According to Javelin Strategy & Research, most consumers used a credit card rather than a debit card to buy their holiday gifts. Javelin reported that consumers spent $82.10 on average for a single credit card transaction and $58.29 for each debit card purchase. The research firm expects this spending choice will continue as the purchase volume via credit cards will rise by 63 percent from this holiday season through 2016, while debit card usage will only inch up by 2 percent.
Interestingly, the research shows that consumers who use credit cards buy for a product’s benefit, while those who use a debit card base their purchases on cost and will even choose a gift that has inferior benefits if the price is right.
“Both studies provide more evidence that consumers must be wise when it comes to shopping with a card credit,” said Bill Hardekopf, CEO of LowCards.com. “This is especially true during Christmas when it is so easy to get caught up in the spirit of giving and buy that extra gift or two. That’s why over 14 million people are still paying off credit card purchases from the 2010 holiday season.”
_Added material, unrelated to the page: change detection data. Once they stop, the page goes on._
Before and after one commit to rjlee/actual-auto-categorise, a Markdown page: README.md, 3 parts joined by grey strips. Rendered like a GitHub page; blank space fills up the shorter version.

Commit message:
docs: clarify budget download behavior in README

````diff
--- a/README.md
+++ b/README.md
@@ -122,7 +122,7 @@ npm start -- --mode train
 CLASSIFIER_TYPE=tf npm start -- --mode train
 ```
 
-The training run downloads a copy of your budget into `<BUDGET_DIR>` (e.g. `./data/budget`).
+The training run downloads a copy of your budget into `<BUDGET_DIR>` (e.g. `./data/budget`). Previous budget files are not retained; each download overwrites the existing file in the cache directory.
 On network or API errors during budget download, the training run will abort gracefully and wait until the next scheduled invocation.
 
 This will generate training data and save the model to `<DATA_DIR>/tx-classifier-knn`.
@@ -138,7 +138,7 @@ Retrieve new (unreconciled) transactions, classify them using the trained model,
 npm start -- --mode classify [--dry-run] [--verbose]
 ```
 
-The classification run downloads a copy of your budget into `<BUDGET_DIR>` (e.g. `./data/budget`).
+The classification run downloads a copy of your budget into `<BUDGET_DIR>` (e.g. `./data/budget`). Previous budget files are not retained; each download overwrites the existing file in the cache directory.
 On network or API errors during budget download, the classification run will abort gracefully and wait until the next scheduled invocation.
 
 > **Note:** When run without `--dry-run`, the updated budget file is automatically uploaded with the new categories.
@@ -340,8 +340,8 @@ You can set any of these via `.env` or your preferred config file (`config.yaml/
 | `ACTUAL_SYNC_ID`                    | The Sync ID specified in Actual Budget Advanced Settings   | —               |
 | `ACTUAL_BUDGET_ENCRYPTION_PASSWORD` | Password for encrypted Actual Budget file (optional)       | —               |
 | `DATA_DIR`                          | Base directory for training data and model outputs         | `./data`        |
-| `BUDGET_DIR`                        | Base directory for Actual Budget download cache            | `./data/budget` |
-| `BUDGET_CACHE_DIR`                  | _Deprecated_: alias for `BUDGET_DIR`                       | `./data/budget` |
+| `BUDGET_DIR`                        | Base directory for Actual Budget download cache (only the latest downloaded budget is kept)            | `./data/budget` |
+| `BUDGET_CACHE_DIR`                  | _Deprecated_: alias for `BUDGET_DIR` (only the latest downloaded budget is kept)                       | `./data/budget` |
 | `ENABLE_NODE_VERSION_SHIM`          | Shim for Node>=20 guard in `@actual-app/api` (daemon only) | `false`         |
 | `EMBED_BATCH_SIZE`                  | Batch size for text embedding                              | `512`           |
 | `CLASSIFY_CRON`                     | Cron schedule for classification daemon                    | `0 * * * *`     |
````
Well, at least it’s a start. Recently, 58 U.S. Senators agreed to revive the chamber’s Secret Santa gift exchange program, and they stuck a paltry $10 spending limit on it. Thirty-seven Democrats agreed to participate, compared to 21 Republicans.
Two thoughts emerge from that head count. Apparently, the GOP is really, really opposed to spending — even a trifling amount during the holidays. Or the majority of Republican senators feel the $10 spending limit won’t cover the cost of a lump of coal plus shipping, even though the gift wrapping and seasonal note card are free.